|Posted by Chris Dore on October 3, 2020 at 5:45 PM|
So you’re stuck at home and thinking of breaking out as soon as international travel allows. You’re pouring over maps and choosing locations to visit and rivers to walk. Heres a tip. Pretty much any river, lake or creek you see here will hold fish at some point of the season... Maybe you’re an avid spin angler looking to add another notch to your belt, or have been fly fishing for a season or two now and have found it now consumes you... and its time to upgrade your kit.
Equipment is a huge consideration for those visiting our shores for the first time. The New Zealand outdoors, even locally are more rugged and demanding than what most I find expect, and so you need good gear.
Many clients show up with some little packaway rod with a snazzy case that they use for brookies on their home waters. That’s cute. Yes its a 5wt, but does it have the precision, the backbone and the power to present a fly in our conditions, to brutish fish that show absolutely no mercy?
The basics of rod action
Generally when we refer to a rods action, we are talking about its flex, and recovery speed once bent. A medium action rod makes for a good all rounder at short to medium distances and is a little more forgiving than a stiffer blank that requires more precision to load. They generally bend easier, and deeper with less effort, and the slower recovery speed makes for gentler presentations. Many beginner combos fall into the medium - medium / fast range.
A fast action rod generally presents a stiffer, more powerful feel throughout the lower to mid blank with a crisp, assertive tip. Fast action rods recover with great speed generating very high line speed and the delivery of larger, and heavier flies with ease. Line speed is beneficial in windy conditions and for attaining both accuracy, and distance. Faster blanks require a more precise casting stroke to bend deeper into the more powerful mid to butt section, however with modern rod building technology and advances in materials over the past few years, these rods have become very user friendly, and perform over a much wider range (ie from shorter distances through to longer ).
Ask to borrow a few different rods from friends and simply see what feels good to you. Fly casting should feel effortless with the rod doing all the work. A session with a good casting instructor can prove invaluable to this purpose.
Chris’ rod selection
A medium / fast 9’ 5wt is my personally most fished rod in New Zealand, and a modern fast 5wt is what I guide with in all but the worst of conditions.
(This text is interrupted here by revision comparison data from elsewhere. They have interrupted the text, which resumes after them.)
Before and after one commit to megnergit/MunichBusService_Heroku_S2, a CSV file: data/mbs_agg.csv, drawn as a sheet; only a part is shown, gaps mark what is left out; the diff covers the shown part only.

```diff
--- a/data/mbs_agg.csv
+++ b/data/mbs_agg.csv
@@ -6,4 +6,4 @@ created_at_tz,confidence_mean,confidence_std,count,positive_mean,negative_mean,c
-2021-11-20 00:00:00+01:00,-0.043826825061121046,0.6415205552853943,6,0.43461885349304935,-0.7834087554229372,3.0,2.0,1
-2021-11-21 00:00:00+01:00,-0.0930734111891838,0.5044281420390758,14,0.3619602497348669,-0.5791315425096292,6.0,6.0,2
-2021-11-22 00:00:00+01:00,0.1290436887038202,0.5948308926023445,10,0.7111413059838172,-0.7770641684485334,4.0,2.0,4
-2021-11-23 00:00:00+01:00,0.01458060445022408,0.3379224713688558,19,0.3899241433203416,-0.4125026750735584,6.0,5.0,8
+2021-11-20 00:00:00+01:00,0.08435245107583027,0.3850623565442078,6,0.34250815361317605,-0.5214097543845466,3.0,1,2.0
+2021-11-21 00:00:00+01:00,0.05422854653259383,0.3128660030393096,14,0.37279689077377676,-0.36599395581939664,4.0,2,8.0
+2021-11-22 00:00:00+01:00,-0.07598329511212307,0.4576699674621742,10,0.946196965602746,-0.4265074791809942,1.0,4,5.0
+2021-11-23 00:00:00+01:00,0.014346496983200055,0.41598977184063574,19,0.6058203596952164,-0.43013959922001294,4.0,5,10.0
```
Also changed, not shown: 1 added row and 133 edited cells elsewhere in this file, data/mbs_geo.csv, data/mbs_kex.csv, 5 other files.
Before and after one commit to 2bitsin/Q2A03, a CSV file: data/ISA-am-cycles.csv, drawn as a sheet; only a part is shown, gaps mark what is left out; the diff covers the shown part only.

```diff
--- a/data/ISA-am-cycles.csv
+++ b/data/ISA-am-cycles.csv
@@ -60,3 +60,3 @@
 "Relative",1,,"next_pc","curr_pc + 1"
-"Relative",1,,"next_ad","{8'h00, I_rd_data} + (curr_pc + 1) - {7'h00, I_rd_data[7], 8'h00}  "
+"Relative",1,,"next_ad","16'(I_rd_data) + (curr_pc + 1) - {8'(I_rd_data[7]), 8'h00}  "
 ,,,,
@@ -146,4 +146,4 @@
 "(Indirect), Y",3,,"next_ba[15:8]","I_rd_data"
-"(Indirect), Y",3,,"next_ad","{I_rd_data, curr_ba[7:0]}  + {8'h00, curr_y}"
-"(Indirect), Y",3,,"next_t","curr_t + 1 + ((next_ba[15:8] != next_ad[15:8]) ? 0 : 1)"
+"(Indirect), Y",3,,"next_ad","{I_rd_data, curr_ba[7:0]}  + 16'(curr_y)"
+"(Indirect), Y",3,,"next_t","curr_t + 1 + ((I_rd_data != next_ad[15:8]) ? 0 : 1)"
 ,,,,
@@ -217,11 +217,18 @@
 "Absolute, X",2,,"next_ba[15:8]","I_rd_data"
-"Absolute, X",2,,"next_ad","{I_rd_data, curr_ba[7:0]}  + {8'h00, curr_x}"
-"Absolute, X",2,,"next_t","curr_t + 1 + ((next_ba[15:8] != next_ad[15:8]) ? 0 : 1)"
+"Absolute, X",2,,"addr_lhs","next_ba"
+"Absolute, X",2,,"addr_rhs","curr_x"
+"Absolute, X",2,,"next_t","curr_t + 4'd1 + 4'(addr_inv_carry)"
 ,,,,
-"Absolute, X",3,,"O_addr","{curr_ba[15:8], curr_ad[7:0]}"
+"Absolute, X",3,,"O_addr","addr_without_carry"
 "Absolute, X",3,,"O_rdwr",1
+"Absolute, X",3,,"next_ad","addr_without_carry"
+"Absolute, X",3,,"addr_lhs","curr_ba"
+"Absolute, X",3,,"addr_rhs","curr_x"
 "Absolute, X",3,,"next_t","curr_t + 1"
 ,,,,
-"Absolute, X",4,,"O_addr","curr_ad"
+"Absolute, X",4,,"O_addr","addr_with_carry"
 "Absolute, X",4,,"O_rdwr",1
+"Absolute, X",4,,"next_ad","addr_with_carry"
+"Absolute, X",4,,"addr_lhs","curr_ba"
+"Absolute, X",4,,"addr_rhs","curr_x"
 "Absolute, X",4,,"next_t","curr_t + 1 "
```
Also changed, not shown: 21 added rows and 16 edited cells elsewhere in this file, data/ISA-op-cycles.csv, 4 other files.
It allows me to present short with dries on our smaller, front country streams, and deal with bigger flies in the backcountry. If you’re focussing specifically on smaller waters then a medium action 4 or 5 wt would be your go to, or if you plan on hitting a number of bigger South Westland type waters then you might consider a 6.
If this is your first trip to NZ, or you’re unfamiliar with heavier nymphs, 15’ + leaders or windy conditions, the extra mass and energy afforded by a 6wt line would make a 6wt rod a good choice.
Yesterday we fished fast 6wts due to very heavy winds and high, snow melt affected flows. From the get go we knew we would be bombing big casts with big streamers or double tungstens all day. A 7wt may have been more appropriate for clients / those unaccustomed to casting bigger flies in such conditions, the mass of the heavier line coming to the rescue and making life a little easier in moving the heavier nymphs.
The most important thing is to be comfortable, confident and competent in casting your chosen rod. A decent, well practised cast will easily present a simons ugly on a 4wt with a presentation line when others may struggle doing so even with a 6. Choose your rig to your ability, considering the flies, the rivers and conditions you will be fishing.
Footnote. Don’t be a hero. No one wants to see you fight a 12lb brown for an hour on a 3wt because you think its hardcore. Think of the fish. Choose an appropriate rod for your intended use.
Chris’ personal choice for New Zealand rivers.
Scott Radian 9’5wt ( fast action )
Scott G series 8’8” 5wt ( medium action )
Primal Raw 9’ 5wt ( fast action )
If youre unfamiliar with casting heavier nymphs or wind resistant dries, consider a 6 wt outfit to give you more leeway.
Next time we discuss your choice of flyline.